Publication types

  • Research Support, Non-U.S. Gov't

MeSH terms

  • Animals
  • Antibodies, Monoclonal, Humanized / therapeutic use*
  • B-Lymphocytes / immunology
  • B-Lymphocytes / metabolism
  • B-Lymphocytes / pathology
  • Cell Adhesion Molecules / genetics
  • Cell Adhesion Molecules / immunology*
  • Encephalomyelitis, Autoimmune, Experimental / genetics
  • Encephalomyelitis, Autoimmune, Experimental / immunology*
  • Encephalomyelitis, Autoimmune, Experimental / pathology
  • Encephalomyelitis, Autoimmune, Experimental / therapy*
  • Gene Deletion
  • Gene Expression
  • Humans
  • Immunization
  • Integrin alpha4 / immunology*
  • Mice
  • Mice, Inbred C57BL
  • Mice, Knockout
  • Multiple Sclerosis / genetics
  • Multiple Sclerosis / immunology*
  • Multiple Sclerosis / pathology
  • Multiple Sclerosis / therapy*
  • Natalizumab
  • Spinal Cord / immunology
  • Spinal Cord / metabolism
  • Spinal Cord / pathology


  • Antibodies, Monoclonal, Humanized
  • Cell Adhesion Molecules
  • Eva1 protein, mouse
  • Natalizumab
  • Integrin alpha4

Grants and funding

This work was supported by Biogen-Idec as an investigator-initiated study to Dr. MDC. Drs. NH and SL are employees of Biogen-Idec and assisted with study design and review of the manuscript.
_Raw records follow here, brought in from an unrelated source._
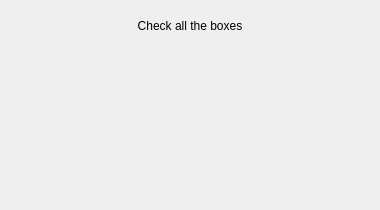
The window that WinBlitz/CheckBox.ui (PyroWilDx/WinBlitz) describes before a commit, drawn with Qt 5.
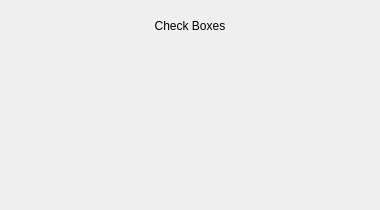
The same window after the commit.

Patch:
```diff
--- a/WinBlitz/CheckBox.ui
+++ b/WinBlitz/CheckBox.ui
@@ -23,7 +23,7 @@
     </rect>
    </property>
    <property name="text">
-    <string>Check all the boxes</string>
+    <string>Check Boxes</string>
    </property>
    <property name="alignment">
     <set>Qt::AlignCenter</set>
```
The funders had no role in study design, data collection and analysis, decision to publish, or preparation of the manuscript.